Work order - Copy all lines holding the word "https" from the entries.

Input records -
"""

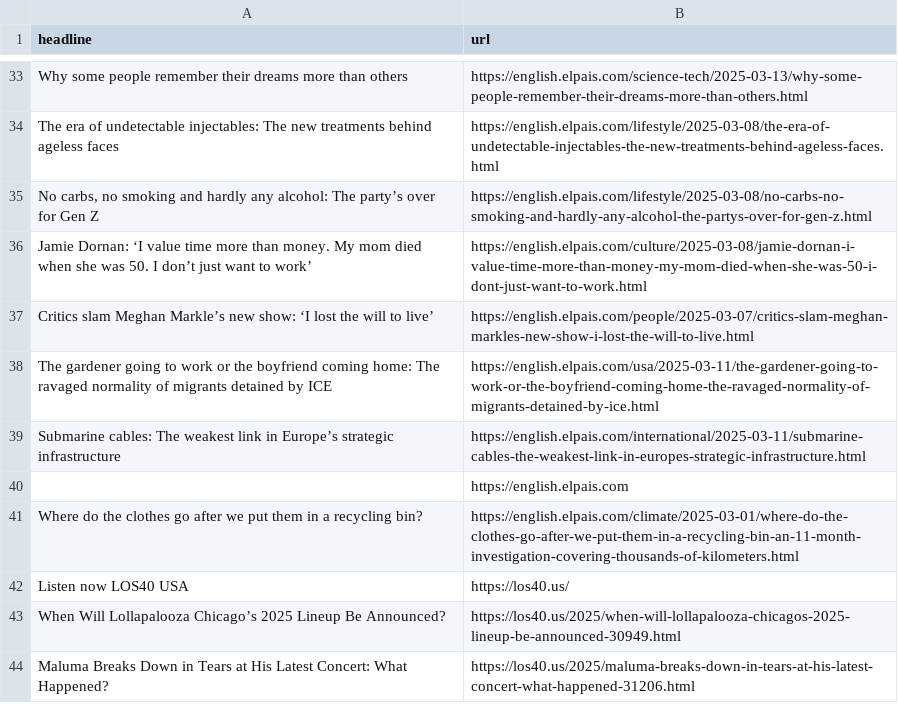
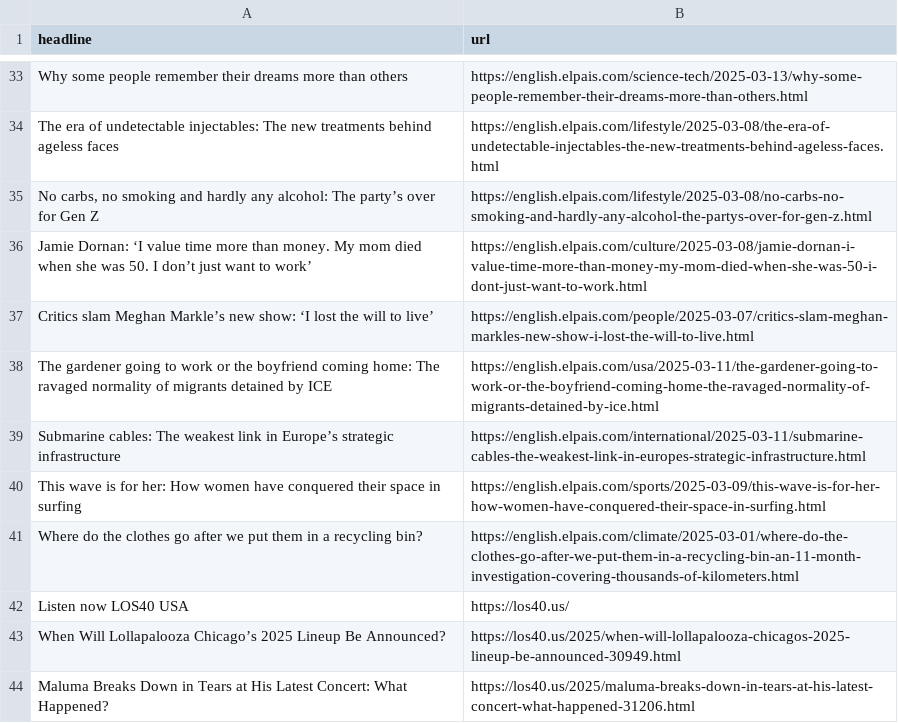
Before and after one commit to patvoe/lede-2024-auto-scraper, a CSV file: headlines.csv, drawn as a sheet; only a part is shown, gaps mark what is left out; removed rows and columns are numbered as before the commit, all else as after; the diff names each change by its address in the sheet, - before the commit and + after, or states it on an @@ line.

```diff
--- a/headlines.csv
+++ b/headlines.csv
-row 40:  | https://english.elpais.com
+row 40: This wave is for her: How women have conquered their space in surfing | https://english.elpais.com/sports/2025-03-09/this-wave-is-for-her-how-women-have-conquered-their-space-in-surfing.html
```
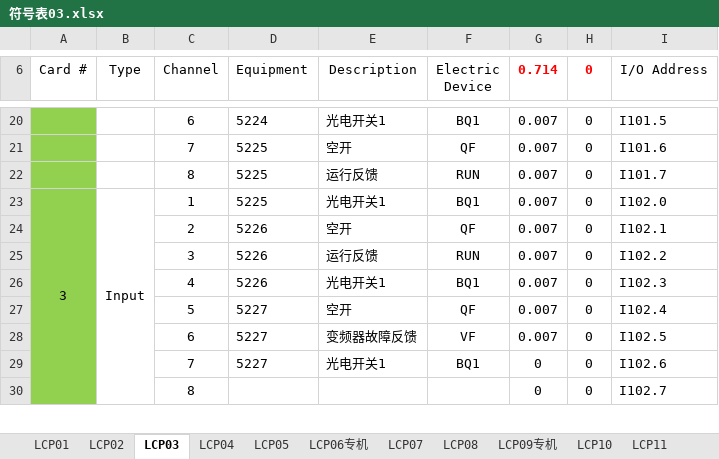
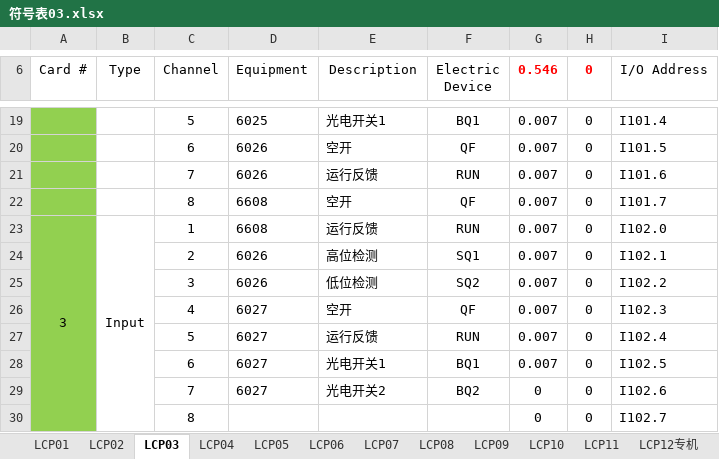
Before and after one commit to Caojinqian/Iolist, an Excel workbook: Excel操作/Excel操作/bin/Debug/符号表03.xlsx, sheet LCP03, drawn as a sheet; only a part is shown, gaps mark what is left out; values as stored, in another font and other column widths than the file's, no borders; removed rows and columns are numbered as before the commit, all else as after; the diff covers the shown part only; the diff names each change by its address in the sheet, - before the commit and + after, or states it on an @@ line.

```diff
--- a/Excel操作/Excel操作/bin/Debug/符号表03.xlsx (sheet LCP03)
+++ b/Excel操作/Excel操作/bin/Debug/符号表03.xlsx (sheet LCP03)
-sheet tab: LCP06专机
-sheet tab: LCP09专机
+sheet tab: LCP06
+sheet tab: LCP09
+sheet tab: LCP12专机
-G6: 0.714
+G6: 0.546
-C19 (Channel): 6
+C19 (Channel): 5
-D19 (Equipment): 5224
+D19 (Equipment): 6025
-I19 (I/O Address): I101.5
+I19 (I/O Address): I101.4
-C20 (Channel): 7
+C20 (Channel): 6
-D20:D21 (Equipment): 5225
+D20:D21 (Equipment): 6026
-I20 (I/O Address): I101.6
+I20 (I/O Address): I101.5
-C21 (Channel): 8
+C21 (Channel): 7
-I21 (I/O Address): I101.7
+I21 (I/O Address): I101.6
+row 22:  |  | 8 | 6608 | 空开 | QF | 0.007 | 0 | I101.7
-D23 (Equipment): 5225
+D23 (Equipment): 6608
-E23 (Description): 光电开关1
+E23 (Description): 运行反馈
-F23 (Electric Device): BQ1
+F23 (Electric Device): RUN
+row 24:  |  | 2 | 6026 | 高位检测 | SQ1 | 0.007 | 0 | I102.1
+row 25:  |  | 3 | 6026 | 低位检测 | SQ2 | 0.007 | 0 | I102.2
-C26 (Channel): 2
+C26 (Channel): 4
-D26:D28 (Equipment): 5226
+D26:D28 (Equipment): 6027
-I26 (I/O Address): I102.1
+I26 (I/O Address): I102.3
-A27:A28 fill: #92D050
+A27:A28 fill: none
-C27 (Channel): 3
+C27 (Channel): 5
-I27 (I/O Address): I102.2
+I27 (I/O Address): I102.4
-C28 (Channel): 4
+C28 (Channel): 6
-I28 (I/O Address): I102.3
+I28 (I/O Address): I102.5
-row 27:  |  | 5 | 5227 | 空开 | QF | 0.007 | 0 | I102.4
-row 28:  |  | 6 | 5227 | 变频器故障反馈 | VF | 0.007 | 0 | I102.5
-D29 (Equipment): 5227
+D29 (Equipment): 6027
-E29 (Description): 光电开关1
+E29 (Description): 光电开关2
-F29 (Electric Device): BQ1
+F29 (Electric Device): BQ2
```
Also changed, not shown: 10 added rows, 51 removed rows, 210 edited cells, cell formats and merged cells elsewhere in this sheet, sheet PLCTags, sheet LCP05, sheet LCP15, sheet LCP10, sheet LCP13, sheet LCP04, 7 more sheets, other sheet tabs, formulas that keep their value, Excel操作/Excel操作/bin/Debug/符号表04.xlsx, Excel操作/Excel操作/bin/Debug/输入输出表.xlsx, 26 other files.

"""

Exercise response -
-row 40:  | https://english.elpais.com
+row 40: This wave is for her: How women have conquered their space in surfing | https://english.elpais.com/sports/2025-03-09/this-wave-is-for-her-how-women-have-conquered-their-space-in-surfing.html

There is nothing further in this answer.